In this last issue of the SACEMA Quarterly in 2010 we present three main articles on a variety of issues: An update on the evidence for the efficacy of microbicides, including the cost-effectiveness of this intervention; The emerging issue of abuse and neglect experienced by AIDS orphans (and other vulnerable children) and their perceived social support; The enormous rise in the prevalence of drug abuse and the increase in the need for treatment. We also have short items providing information on the early work on tsetse by Glyn Vale; An update on the ‘treatment as prevention’ issue; And an item on the issue of the importance of concurrency in the high incidence rate of HIV in Africa. We hope you will all enjoy reading this issue. Next year we will continue publishing the SACEMA Quarterly magazine after giving it a slight makeover.

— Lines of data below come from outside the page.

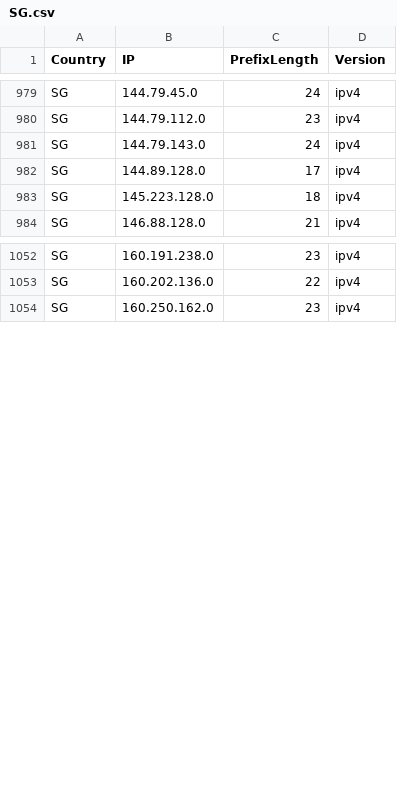
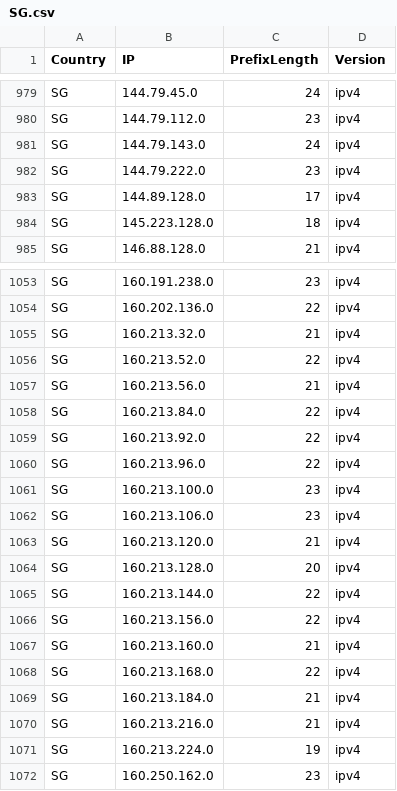
Before and after one commit to HotCakeX/Official-IANA-IP-blocks, a CSV file: CSV/IPV4/SG.csv, drawn as a sheet; only a part is shown, gaps mark what is left out.

Commit message:
updating sources and list

```diff
--- a/CSV/IPV4/SG.csv
+++ b/CSV/IPV4/SG.csv
@@ -981,2 +981,3 @@ SG,144.79.112.0,23,ipv4
 SG,144.79.143.0,24,ipv4
+SG,144.79.222.0,23,ipv4
 SG,144.89.128.0,17,ipv4
@@ -1053,2 +1054,19 @@ SG,160.191.238.0,23,ipv4
 SG,160.202.136.0,22,ipv4
+SG,160.213.32.0,21,ipv4
+SG,160.213.52.0,22,ipv4
+SG,160.213.56.0,21,ipv4
+SG,160.213.84.0,22,ipv4
+SG,160.213.92.0,22,ipv4
+SG,160.213.96.0,22,ipv4
+SG,160.213.100.0,23,ipv4
+SG,160.213.106.0,23,ipv4
+SG,160.213.120.0,21,ipv4
+SG,160.213.128.0,20,ipv4
+SG,160.213.144.0,22,ipv4
+SG,160.213.156.0,22,ipv4
+SG,160.213.160.0,21,ipv4
+SG,160.213.168.0,22,ipv4
+SG,160.213.184.0,21,ipv4
+SG,160.213.216.0,21,ipv4
+SG,160.213.224.0,19,ipv4
 SG,160.250.162.0,23,ipv4
```
Also changed, not shown: CSV/IPV4/BD.csv, CSV/IPV4/IN.csv, 46 other files.
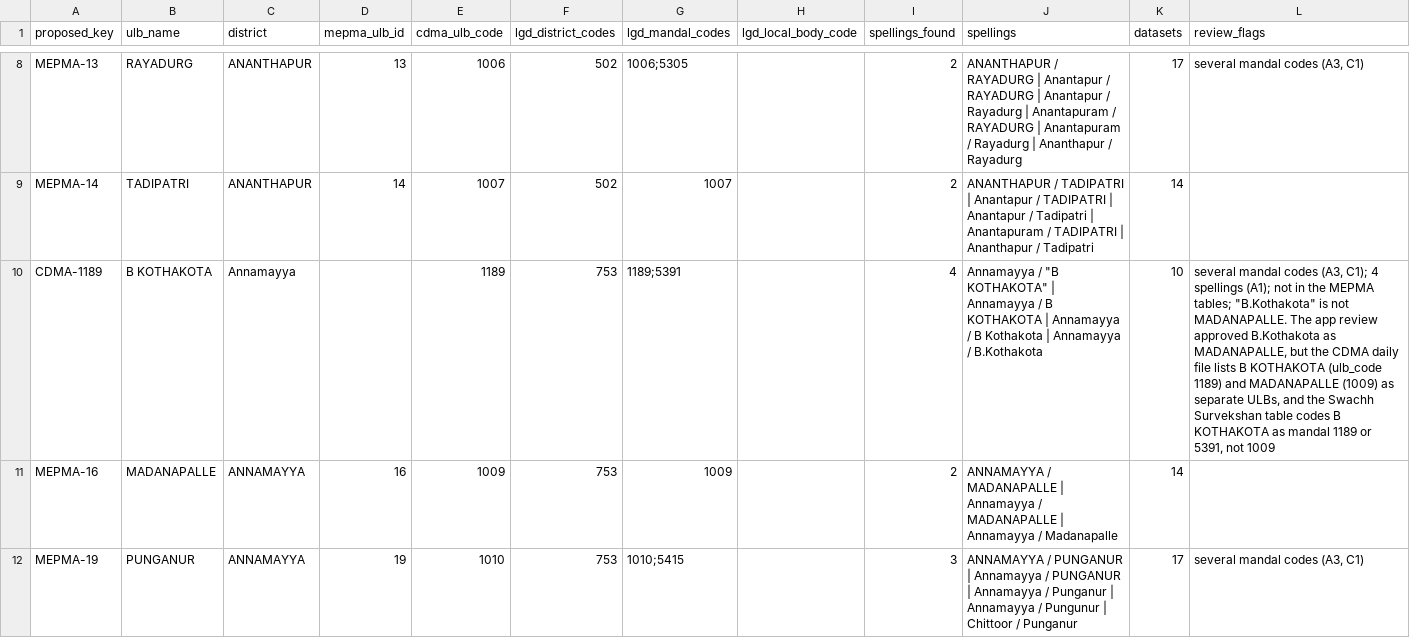
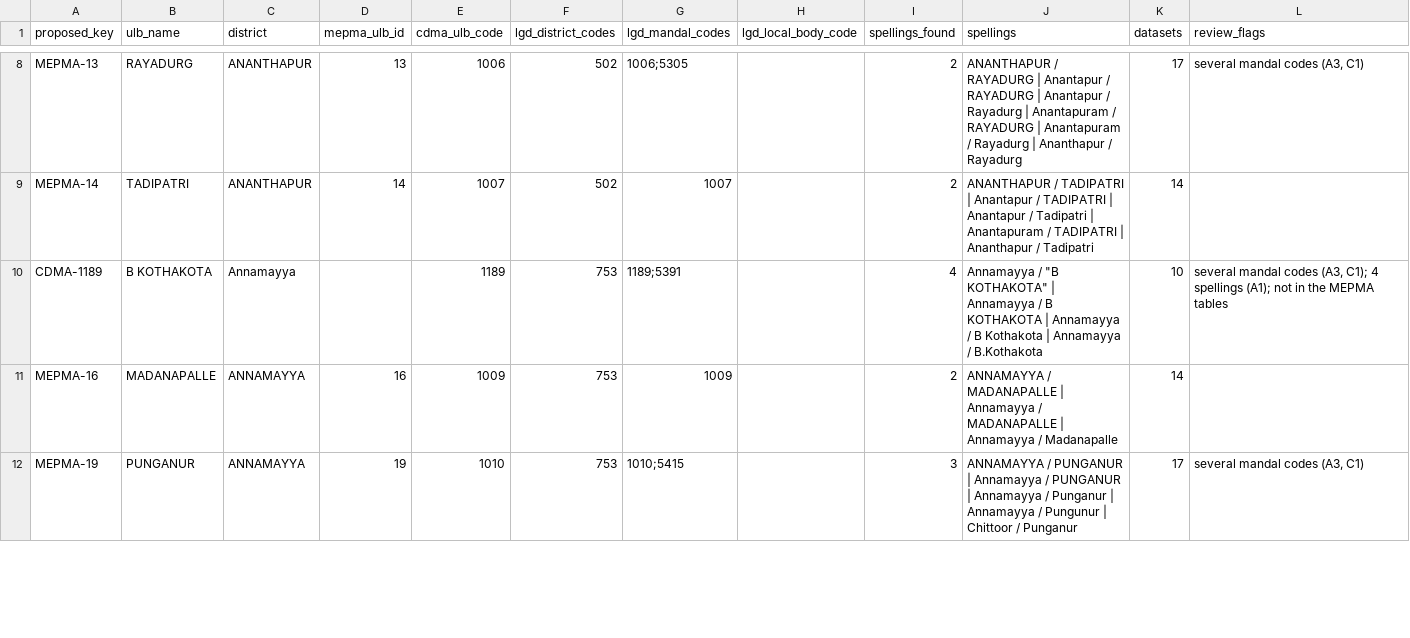
Before and after one commit to prucodes/sasa-data-issues, a CSV file: fix-pack/ulb-registry-proposed.csv, drawn as a sheet; only a part is shown, gaps mark what is left out.

```diff
--- a/fix-pack/ulb-registry-proposed.csv
+++ b/fix-pack/ulb-registry-proposed.csv
@@ -9,3 +9,3 @@ MEPMA-13,RAYADURG,ANANTHAPUR,13,1006,502,1006;5305,,2,ANANTHAPUR / RAYADURG | An
 MEPMA-14,TADIPATRI,ANANTHAPUR,14,1007,502,1007,,2,ANANTHAPUR / TADIPATRI | Anantapur / TADIPATRI | Anantapur / Tadipatri | Anantapuram / TADIPATRI | Ananthapur / Tadipatri,14,
-CDMA-1189,B KOTHAKOTA,Annamayya,,1189,753,1189;5391,,4,"Annamayya / ""B KOTHAKOTA"" | Annamayya / B KOTHAKOTA | Annamayya / B Kothakota | Annamayya / B.Kothakota",10,"several mandal codes (A3, C1); 4 spellings (A1); not in the MEPMA tables; ""B.Kothakota"" is not MADANAPALLE. The app review approved B.Kothakota as MADANAPALLE, but the CDMA daily file lists B KOTHAKOTA (ulb_code 1189) and MADANAPALLE (1009) as separate ULBs, and the Swachh Survekshan table codes B KOTHAKOTA as mandal 1189 or 5391, not 1009"
+CDMA-1189,B KOTHAKOTA,Annamayya,,1189,753,1189;5391,,4,"Annamayya / ""B KOTHAKOTA"" | Annamayya / B KOTHAKOTA | Annamayya / B Kothakota | Annamayya / B.Kothakota",10,"several mandal codes (A3, C1); 4 spellings (A1); not in the MEPMA tables"
 MEPMA-16,MADANAPALLE,ANNAMAYYA,16,1009,753,1009,,2,ANNAMAYYA / MADANAPALLE | Annamayya / MADANAPALLE | Annamayya / Madanapalle,14,
```
Also changed, not shown: 1 other file.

After two decades of setbacks with microbicide trials, recently two studies demonstrated a proof of concept for microbicides for the first time. With now a demonstrated proof of concept, understanding the potential cost-effectiveness of vaginal microbicides within the currently existing set of HIV prevention interventions becomes crucial. As there it not yet a safe and effective microbicide available, the challenge is to evaluate the potential of the microbicide technology for a hypothetical intervention. Results are reported of a recent study that looked at a potential 1-year intervention targeting a population of women in reproductive age in South Africa and estimated the incremental cost-effectiveness over a year of microbicides when distributed in conjunction with condoms.
In the August 10, 2009 issue of the Advanced Functional Materials journal, a paper was published describing the HIV-blocking properties of a gel that could prevent the transmission of HIV by physically stopping the virus in its tracks (1). Unlike existing microbicides (which were reported on in an earlier issue of the SACEMA Quarterly) (2), Read More

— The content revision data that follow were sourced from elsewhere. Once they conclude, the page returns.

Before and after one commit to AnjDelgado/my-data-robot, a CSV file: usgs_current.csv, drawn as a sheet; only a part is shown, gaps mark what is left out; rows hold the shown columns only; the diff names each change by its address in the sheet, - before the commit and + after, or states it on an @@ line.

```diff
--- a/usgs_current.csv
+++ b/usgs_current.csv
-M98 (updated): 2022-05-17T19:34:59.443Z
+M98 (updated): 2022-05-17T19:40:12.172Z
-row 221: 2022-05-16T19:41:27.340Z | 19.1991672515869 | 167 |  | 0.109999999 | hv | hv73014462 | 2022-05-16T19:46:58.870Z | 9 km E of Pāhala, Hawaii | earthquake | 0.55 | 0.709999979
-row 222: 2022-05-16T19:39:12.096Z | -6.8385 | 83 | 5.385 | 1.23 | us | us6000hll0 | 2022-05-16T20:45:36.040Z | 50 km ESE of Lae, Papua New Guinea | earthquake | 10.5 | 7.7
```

Dr. Alex Welte, visiting research fellow at SACEMA, attended the XVI Conference on Retroviruses and Opportunistic Infections in February this year in Canada and presents you the highlights. South and Southern Africa were well represented. James McIntyre and Glenda Gray held the address on the openings day on responding to the HIV Epidemic in Soweto. Read More
Recently the Lancet published the results of a randomized controlled trial which failed to show the effectiveness of the vaginal microbicide gel Carraguard to protect women from becoming HIV infected. This article extensively describes the study methods and results. Furthermore, it reports on ongoing trials on microbicides similair to Carraguard, and those on microbicides that contain antiretroviral drugs (new generation).